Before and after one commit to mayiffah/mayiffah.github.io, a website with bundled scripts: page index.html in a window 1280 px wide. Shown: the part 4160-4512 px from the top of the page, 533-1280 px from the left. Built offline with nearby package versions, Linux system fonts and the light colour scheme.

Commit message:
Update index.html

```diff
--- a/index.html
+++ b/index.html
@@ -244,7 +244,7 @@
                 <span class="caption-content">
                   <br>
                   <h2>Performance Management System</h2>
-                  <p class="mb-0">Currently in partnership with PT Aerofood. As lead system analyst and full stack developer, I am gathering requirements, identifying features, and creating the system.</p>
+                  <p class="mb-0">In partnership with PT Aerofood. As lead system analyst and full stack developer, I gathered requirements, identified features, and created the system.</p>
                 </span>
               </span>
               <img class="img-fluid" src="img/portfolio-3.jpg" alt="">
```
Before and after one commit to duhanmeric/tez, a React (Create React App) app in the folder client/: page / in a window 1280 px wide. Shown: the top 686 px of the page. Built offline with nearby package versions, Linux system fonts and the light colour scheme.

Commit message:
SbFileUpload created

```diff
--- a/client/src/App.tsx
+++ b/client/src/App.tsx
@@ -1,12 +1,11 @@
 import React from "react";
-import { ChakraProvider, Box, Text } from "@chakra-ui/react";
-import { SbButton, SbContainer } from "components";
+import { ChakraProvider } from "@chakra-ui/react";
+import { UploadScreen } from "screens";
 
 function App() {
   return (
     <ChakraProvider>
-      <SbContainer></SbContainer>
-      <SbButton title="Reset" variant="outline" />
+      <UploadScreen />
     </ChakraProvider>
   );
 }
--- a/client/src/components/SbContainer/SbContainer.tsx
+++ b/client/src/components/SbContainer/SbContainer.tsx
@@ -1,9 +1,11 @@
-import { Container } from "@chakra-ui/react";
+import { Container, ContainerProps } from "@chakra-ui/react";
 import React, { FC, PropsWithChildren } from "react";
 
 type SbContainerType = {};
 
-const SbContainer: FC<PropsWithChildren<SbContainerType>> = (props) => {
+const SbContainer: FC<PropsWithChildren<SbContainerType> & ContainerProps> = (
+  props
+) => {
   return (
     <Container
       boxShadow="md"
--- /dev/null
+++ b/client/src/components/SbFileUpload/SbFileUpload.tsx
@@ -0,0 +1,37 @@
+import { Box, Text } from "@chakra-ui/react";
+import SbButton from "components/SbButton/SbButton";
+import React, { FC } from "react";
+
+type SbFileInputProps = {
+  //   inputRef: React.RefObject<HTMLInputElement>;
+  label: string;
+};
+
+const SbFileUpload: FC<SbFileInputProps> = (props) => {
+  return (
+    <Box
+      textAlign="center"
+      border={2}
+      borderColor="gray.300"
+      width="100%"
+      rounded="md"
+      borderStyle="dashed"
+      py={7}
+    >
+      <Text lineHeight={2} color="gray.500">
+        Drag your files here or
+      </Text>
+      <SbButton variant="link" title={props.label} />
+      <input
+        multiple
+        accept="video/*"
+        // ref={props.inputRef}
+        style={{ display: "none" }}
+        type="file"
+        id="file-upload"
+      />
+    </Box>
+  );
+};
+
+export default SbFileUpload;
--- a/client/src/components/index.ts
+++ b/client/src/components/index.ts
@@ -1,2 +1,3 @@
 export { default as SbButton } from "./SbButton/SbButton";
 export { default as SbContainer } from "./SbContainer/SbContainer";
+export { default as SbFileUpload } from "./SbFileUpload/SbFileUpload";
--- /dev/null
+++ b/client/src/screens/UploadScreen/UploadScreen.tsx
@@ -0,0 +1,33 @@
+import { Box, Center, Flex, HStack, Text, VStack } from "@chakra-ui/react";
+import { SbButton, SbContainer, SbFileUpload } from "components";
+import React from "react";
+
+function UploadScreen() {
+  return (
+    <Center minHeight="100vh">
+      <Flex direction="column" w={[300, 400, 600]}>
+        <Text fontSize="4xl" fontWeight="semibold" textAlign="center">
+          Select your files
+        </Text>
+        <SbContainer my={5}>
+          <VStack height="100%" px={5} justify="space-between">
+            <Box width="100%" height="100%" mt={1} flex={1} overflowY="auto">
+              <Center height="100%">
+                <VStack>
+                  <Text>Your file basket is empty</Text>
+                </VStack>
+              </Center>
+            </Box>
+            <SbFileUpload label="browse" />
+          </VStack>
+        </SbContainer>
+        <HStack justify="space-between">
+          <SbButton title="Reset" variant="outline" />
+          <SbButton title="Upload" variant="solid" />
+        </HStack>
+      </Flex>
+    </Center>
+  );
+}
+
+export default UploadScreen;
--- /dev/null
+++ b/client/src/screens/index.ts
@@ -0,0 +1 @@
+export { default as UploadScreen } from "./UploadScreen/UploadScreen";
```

▶ [Try it] When you restate the listing, keep each line identical to the original.

▶ [Written reply]
Before and after one commit to mayiffah/mayiffah.github.io, a website with bundled scripts: page index.html in a window 1280 px wide. Shown: the part 4160-4512 px from the top of the page, 533-1280 px from the left. Built offline with nearby package versions, Linux system fonts and the light colour scheme.

Commit message:
Update index.html

```diff
--- a/index.html
+++ b/index.html
@@ -244,7 +244,7 @@
                 <span class="caption-content">
                   <br>
                   <h2>Performance Management System</h2>
-                  <p class="mb-0">Currently in partnership with PT Aerofood. As lead system analyst and full stack developer, I am gathering requirements, identifying features, and creating the system.</p>
+                  <p class="mb-0">In partnership with PT Aerofood. As lead system analyst and full stack developer, I gathered requirements, identified features, and created the system.</p>
                 </span>
               </span>
               <img class="img-fluid" src="img/portfolio-3.jpg" alt="">
```
Before and after one commit to duhanmeric/tez, a React (Create React App) app in the folder client/: page / in a window 1280 px wide. Shown: the top 686 px of the page. Built offline with nearby package versions, Linux system fonts and the light colour scheme.

Commit message:
SbFileUpload created

```diff
--- a/client/src/App.tsx
+++ b/client/src/App.tsx
@@ -1,12 +1,11 @@
 import React from "react";
-import { ChakraProvider, Box, Text } from "@chakra-ui/react";
-import { SbButton, SbContainer } from "components";
+import { ChakraProvider } from "@chakra-ui/react";
+import { UploadScreen } from "screens";
 
 function App() {
   return (
     <ChakraProvider>
-      <SbContainer></SbContainer>
-      <SbButton title="Reset" variant="outline" />
+      <UploadScreen />
     </ChakraProvider>
   );
 }
--- a/client/src/components/SbContainer/SbContainer.tsx
+++ b/client/src/components/SbContainer/SbContainer.tsx
@@ -1,9 +1,11 @@
-import { Container } from "@chakra-ui/react";
+import { Container, ContainerProps } from "@chakra-ui/react";
 import React, { FC, PropsWithChildren } from "react";
 
 type SbContainerType = {};
 
-const SbContainer: FC<PropsWithChildren<SbContainerType>> = (props) => {
+const SbContainer: FC<PropsWithChildren<SbContainerType> & ContainerProps> = (
+  props
+) => {
   return (
     <Container
       boxShadow="md"
--- /dev/null
+++ b/client/src/components/SbFileUpload/SbFileUpload.tsx
@@ -0,0 +1,37 @@
+import { Box, Text } from "@chakra-ui/react";
+import SbButton from "components/SbButton/SbButton";
+import React, { FC } from "react";
+
+type SbFileInputProps = {
+  //   inputRef: React.RefObject<HTMLInputElement>;
+  label: string;
+};
+
+const SbFileUpload: FC<SbFileInputProps> = (props) => {
+  return (
+    <Box
+      textAlign="center"
+      border={2}
+      borderColor="gray.300"
+      width="100%"
+      rounded="md"
+      borderStyle="dashed"
+      py={7}
+    >
+      <Text lineHeight={2} color="gray.500">
+        Drag your files here or
+      </Text>
+      <SbButton variant="link" title={props.label} />
+      <input
+        multiple
+        accept="video/*"
+        // ref={props.inputRef}
+        style={{ display: "none" }}
+        type="file"
+        id="file-upload"
+      />
+    </Box>
+  );
+};
+
+export default SbFileUpload;
--- a/client/src/components/index.ts
+++ b/client/src/components/index.ts
@@ -1,2 +1,3 @@
 export { default as SbButton } from "./SbButton/SbButton";
 export { default as SbContainer } from "./SbContainer/SbContainer";
+export { default as SbFileUpload } from "./SbFileUpload/SbFileUpload";
--- /dev/null
+++ b/client/src/screens/UploadScreen/UploadScreen.tsx
@@ -0,0 +1,33 @@
+import { Box, Center, Flex, HStack, Text, VStack } from "@chakra-ui/react";
+import { SbButton, SbContainer, SbFileUpload } from "components";
+import React from "react";
+
+function UploadScreen() {
+  return (
+    <Center minHeight="100vh">
+      <Flex direction="column" w={[300, 400, 600]}>
+        <Text fontSize="4xl" fontWeight="semibold" textAlign="center">
+          Select your files
+        </Text>
+        <SbContainer my={5}>
+          <VStack height="100%" px={5} justify="space-between">
+            <Box width="100%" height="100%" mt={1} flex={1} overflowY="auto">
+              <Center height="100%">
+                <VStack>
+                  <Text>Your file basket is empty</Text>
+                </VStack>
+              </Center>
+            </Box>
+            <SbFileUpload label="browse" />
+          </VStack>
+        </SbContainer>
+        <HStack justify="space-between">
+          <SbButton title="Reset" variant="outline" />
+          <SbButton title="Upload" variant="solid" />
+        </HStack>
+      </Flex>
+    </Center>
+  );
+}
+
+export default UploadScreen;
--- /dev/null
+++ b/client/src/screens/index.ts
@@ -0,0 +1 @@
+export { default as UploadScreen } from "./UploadScreen/UploadScreen";
```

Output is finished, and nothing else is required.